What have you done?« an older post

I broke the law


Way back when, during the hormonal crazed years of youth in junior high school, Jessica and I would head to the local YMCA to watch a particular boy or two. The pool was indoors, so we could watch the boys all year round, this one boy in particular. Jessica liked him. I liked him. Since we both liked him, that usually meant that she and he would date. This particular boy, however, might have been more clueless than the rest of them, unaware of our fancies.

This particular day of boy-watching, Jessica and I were more daring than normal and, well, may have (just MAY have) gone a little overboard in our displays of unrequited attractions. I vaguely recall that our going into the boy's locker room was the least of our transgressions that day. I must have buried the memories for all the other scandalous things we did, as I cannot remember a single one other than the overwhelming feeling of embarrassment these many years later.

There might have been an apple involved.

The following week, when we returned to the YMCA, we weren't allowed in. The facility had instituted a no-kids policy: anyone under 15 wasn't allowed into the facility without a parent or other adult. When we asked why the new policy, we were told last week some hooligans were ransacking the boy's locker room and causing a ruckus. They had complaints, and felt the best policy was to limit access of the delinquents.



Funny how a few bad apples can ruin freedom for the rest of the bushel.

Today, I rode the ferry over from Seattle to Bainbridge Island with a large amount of baggage. I had my roller bag full of my clothes and tournament garb. I had my field bag full of team warmups and camera gear for the tournament this weekend. I had my awesome new pink bag from Mom. I had my purse, er, backpack on my back. And I had my computer. Two video cameras. Two cellphones. Ten magazines. One book. Tons of crap. Moving it was a task, a big task.

On the ferry, I dumped everything in one side of the booth I was sitting in, and plunked all of myself down on the other side to start working. As with most of my trips, within minutes, I needed to go to the bathroom. I don't know what it is about being in situations where I can't go to the bathroom that causes me to HAVE to go to the bathroom.
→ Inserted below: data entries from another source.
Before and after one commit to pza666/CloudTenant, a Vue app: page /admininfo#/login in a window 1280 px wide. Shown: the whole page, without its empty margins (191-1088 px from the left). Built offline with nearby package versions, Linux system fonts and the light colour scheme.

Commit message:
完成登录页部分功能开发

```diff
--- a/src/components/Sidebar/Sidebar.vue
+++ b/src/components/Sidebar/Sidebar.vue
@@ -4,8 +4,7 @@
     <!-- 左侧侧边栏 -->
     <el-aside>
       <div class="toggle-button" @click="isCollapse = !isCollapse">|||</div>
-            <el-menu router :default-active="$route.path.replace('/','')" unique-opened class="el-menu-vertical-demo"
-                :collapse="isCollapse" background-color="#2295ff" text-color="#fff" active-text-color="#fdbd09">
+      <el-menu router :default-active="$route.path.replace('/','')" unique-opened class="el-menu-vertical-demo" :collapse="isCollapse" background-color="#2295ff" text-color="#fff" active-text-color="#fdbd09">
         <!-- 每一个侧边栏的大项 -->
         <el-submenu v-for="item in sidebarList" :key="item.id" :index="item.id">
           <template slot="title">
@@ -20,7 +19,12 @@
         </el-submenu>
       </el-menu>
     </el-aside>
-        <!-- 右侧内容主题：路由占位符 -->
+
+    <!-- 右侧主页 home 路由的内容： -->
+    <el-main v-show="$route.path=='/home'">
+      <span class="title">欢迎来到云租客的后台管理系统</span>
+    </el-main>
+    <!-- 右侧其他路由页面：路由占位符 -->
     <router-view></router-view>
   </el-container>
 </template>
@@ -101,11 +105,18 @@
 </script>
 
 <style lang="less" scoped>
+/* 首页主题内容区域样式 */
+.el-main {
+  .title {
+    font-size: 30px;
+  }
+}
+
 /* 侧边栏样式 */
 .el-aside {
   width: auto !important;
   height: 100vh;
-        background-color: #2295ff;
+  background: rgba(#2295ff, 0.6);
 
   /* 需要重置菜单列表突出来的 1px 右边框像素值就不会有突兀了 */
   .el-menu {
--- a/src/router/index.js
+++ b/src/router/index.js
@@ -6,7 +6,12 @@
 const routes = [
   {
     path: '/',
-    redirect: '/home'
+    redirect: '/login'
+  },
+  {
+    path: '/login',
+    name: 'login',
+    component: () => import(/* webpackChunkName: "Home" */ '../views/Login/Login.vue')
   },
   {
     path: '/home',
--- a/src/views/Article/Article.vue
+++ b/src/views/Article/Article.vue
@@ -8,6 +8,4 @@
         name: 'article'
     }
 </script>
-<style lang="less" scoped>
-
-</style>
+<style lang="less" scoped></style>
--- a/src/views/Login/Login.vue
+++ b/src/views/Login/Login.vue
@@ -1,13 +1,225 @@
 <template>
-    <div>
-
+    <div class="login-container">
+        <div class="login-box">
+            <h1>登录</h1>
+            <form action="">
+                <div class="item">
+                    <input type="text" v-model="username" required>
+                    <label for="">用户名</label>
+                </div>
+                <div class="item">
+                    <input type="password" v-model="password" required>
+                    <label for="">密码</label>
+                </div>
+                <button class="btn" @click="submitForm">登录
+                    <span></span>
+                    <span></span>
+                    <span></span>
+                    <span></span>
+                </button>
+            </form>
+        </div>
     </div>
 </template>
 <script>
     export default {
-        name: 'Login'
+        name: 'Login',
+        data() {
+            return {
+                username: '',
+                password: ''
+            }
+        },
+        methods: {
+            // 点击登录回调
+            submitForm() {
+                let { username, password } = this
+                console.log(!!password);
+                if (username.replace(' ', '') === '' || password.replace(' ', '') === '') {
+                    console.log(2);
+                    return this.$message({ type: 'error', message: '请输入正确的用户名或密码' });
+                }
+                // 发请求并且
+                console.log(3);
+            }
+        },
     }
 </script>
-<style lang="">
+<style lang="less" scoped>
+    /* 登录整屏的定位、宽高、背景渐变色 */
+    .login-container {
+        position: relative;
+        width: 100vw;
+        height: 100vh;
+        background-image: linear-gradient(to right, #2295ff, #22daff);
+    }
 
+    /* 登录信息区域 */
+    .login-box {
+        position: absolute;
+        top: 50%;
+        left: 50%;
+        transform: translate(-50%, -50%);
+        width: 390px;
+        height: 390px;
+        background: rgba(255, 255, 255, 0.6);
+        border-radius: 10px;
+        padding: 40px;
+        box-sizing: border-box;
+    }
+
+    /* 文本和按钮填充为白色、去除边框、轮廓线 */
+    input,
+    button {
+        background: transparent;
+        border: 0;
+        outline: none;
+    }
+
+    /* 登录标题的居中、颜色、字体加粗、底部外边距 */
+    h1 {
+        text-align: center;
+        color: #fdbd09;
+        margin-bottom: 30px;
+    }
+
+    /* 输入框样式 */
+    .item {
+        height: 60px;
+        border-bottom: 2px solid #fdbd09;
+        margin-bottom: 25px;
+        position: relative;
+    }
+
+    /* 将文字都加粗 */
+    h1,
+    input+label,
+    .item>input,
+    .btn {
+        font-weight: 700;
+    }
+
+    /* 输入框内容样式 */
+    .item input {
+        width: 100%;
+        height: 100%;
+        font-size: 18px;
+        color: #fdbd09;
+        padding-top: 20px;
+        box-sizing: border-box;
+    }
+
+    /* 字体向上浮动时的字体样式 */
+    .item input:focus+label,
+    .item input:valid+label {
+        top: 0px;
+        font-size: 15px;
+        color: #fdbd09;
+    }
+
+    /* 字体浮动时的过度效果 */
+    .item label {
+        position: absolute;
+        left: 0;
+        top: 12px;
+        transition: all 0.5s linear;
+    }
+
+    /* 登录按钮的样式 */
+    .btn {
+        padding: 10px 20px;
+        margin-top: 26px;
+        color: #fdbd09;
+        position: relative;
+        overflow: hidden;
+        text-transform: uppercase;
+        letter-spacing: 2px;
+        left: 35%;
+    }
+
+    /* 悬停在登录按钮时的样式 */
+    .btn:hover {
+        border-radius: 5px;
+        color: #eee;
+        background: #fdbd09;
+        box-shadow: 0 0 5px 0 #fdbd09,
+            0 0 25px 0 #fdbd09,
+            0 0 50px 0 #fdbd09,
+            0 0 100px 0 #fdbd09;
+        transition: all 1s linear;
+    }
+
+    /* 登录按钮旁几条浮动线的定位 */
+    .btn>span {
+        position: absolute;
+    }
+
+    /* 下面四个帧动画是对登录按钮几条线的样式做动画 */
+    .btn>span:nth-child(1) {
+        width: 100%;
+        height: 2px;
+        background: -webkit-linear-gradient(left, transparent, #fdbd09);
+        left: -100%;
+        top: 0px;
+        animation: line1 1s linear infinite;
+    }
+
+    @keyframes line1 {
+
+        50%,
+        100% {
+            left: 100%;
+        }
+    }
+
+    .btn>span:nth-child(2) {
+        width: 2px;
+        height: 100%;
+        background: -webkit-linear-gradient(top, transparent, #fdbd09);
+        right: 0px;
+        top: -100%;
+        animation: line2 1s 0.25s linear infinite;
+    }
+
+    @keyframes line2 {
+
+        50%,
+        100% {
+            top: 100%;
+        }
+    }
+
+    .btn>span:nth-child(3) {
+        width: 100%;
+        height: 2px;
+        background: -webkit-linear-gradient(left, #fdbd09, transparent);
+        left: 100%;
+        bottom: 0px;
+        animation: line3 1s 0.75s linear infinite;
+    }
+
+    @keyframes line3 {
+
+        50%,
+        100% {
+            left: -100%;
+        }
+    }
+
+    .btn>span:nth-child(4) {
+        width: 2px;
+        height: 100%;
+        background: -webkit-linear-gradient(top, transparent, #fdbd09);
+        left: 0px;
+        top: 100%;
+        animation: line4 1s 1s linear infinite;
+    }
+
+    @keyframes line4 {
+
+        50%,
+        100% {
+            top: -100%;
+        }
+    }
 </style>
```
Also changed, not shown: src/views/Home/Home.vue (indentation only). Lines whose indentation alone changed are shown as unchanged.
EVERY TIME.

After about twenty minutes, I REALLY had to go.

I had so much crap, and picking it all up to move it would be so difficult, a pain in the butt (and arms and back). But I had to go. After thinking about it for all of, oh, two minutes, I packed up all of my stuff, tucked it into one side of the booth, and waited for the people wandering around my area to reduce to a local minimum. I then grabbed the only bag that I really couldn't replace, stood up and turned to the bathroom.

I can't say I felt completely comfortable with leaving all of my crap in the booth while I dashed off, but I really, really had to go to the bathroom. This from the woman who locks her car doors when she drives her car into a locked police garage. Way worried about leaving my crap.

I managed to walk all of four steps towards the bathroom door, a journey of maybe 10 steps, when I saw one of the ferry's security people walking nominally in the same direction I was going. Except I didn't just see him, I saw him, he saw me, we locked eyes and stared at each other for the remaining six steps it took me to get to the women's bathroom. I broke eye contact when it was obvious my choices were look away or break my nose on the door jam.

Now, when you are about to do something that is frowned upon by the various powers that be in the small space you are currently inhabiting, or even frowned up by those who pretend to exert power in their own small dominion, but really don't have much power if you don't give it to them, rule number one really should be "Don't make eye contact." Rule number two should be "wait until they leave before you break the rules."

I went to the bathroom as quickly as I could. I doubt anyone I know could have entered that bathroom, done his business and vacated as quickly as I did just then. Saying I was quick even for myself is saying something, as few people can go faster than I can. Kris will confirm this. Just ask him what nickname he's given me with respect to my bowel movements. It has something to do with being the FPitW.

Yeah, so, I was fast. I had to be - that was my crap I was leaving alone.

I wasn't fast enough.

I dashed out of the bathroom just as the announcement, "Due to extra security measures and Washington state law, do not leave baggage unattended," began. The security person I eye-locked with on my way into the bathroom, was hovering over my bags as I left the bathroom. I wasn't sure exactly what he was about to say as he opened his mouth when I returned, but I preempted him quickly. "Oh! Thank you so much for watching my stuff. I was a little nervous about it. I REALLY appreciate it."

He looked at me, closed his mouth, looked at my stuff, back to me and said, "You're welcome."

When I sat down, I felt very much as I had when Jessica and I were refused entrance to the pool. Something like, "Well, crap."